__Activity__
The entries below are to be repeated exactly as they stand.
Dataset content START
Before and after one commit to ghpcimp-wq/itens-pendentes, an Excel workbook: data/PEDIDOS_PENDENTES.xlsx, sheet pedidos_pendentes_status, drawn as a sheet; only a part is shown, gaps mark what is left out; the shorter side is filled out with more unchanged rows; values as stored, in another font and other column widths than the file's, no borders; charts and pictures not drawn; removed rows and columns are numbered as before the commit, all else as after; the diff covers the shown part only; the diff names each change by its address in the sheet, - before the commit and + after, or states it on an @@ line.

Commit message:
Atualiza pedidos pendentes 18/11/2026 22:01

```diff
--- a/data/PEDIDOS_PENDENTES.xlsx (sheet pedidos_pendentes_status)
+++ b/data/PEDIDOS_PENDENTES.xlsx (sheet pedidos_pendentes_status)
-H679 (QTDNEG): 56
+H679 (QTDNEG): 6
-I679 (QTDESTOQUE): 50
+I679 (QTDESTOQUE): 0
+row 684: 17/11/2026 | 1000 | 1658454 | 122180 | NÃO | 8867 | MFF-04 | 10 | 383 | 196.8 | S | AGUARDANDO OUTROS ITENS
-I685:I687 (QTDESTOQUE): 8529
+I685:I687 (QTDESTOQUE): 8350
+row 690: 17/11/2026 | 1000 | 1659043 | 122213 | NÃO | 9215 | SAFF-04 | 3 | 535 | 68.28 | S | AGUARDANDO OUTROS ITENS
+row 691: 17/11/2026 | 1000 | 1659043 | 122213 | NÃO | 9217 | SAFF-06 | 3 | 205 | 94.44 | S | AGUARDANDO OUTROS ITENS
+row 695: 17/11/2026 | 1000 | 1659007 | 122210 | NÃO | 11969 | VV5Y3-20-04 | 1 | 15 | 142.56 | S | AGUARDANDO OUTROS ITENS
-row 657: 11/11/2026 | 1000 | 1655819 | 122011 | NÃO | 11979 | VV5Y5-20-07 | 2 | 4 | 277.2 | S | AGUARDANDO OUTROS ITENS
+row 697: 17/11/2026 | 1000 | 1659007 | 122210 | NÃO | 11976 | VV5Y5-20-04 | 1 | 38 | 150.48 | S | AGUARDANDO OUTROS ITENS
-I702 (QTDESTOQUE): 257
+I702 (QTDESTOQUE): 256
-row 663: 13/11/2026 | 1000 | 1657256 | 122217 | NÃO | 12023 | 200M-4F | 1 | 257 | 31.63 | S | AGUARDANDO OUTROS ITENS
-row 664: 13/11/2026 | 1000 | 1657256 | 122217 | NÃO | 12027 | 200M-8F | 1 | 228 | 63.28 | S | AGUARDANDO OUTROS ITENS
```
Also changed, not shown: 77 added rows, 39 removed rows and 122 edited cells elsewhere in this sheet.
Dataset content END
__Solution__
Before and after one commit to ghpcimp-wq/itens-pendentes, an Excel workbook: data/PEDIDOS_PENDENTES.xlsx, sheet pedidos_pendentes_status, drawn as a sheet; only a part is shown, gaps mark what is left out; the shorter side is filled out with more unchanged rows; values as stored, in another font and other column widths than the file's, no borders; charts and pictures not drawn; removed rows and columns are numbered as before the commit, all else as after; the diff covers the shown part only; the diff names each change by its address in the sheet, - before the commit and + after, or states it on an @@ line.

Commit message:
Atualiza pedidos pendentes 18/11/2026 22:01

```diff
--- a/data/PEDIDOS_PENDENTES.xlsx (sheet pedidos_pendentes_status)
+++ b/data/PEDIDOS_PENDENTES.xlsx (sheet pedidos_pendentes_status)
-H679 (QTDNEG): 56
+H679 (QTDNEG): 6
-I679 (QTDESTOQUE): 50
+I679 (QTDESTOQUE): 0
+row 684: 17/11/2026 | 1000 | 1658454 | 122180 | NÃO | 8867 | MFF-04 | 10 | 383 | 196.8 | S | AGUARDANDO OUTROS ITENS
-I685:I687 (QTDESTOQUE): 8529
+I685:I687 (QTDESTOQUE): 8350
+row 690: 17/11/2026 | 1000 | 1659043 | 122213 | NÃO | 9215 | SAFF-04 | 3 | 535 | 68.28 | S | AGUARDANDO OUTROS ITENS
+row 691: 17/11/2026 | 1000 | 1659043 | 122213 | NÃO | 9217 | SAFF-06 | 3 | 205 | 94.44 | S | AGUARDANDO OUTROS ITENS
+row 695: 17/11/2026 | 1000 | 1659007 | 122210 | NÃO | 11969 | VV5Y3-20-04 | 1 | 15 | 142.56 | S | AGUARDANDO OUTROS ITENS
-row 657: 11/11/2026 | 1000 | 1655819 | 122011 | NÃO | 11979 | VV5Y5-20-07 | 2 | 4 | 277.2 | S | AGUARDANDO OUTROS ITENS
+row 697: 17/11/2026 | 1000 | 1659007 | 122210 | NÃO | 11976 | VV5Y5-20-04 | 1 | 38 | 150.48 | S | AGUARDANDO OUTROS ITENS
-I702 (QTDESTOQUE): 257
+I702 (QTDESTOQUE): 256
-row 663: 13/11/2026 | 1000 | 1657256 | 122217 | NÃO | 12023 | 200M-4F | 1 | 257 | 31.63 | S | AGUARDANDO OUTROS ITENS
-row 664: 13/11/2026 | 1000 | 1657256 | 122217 | NÃO | 12027 | 200M-8F | 1 | 228 | 63.28 | S | AGUARDANDO OUTROS ITENS
```
Also changed, not shown: 77 added rows, 39 removed rows and 122 edited cells elsewhere in this sheet.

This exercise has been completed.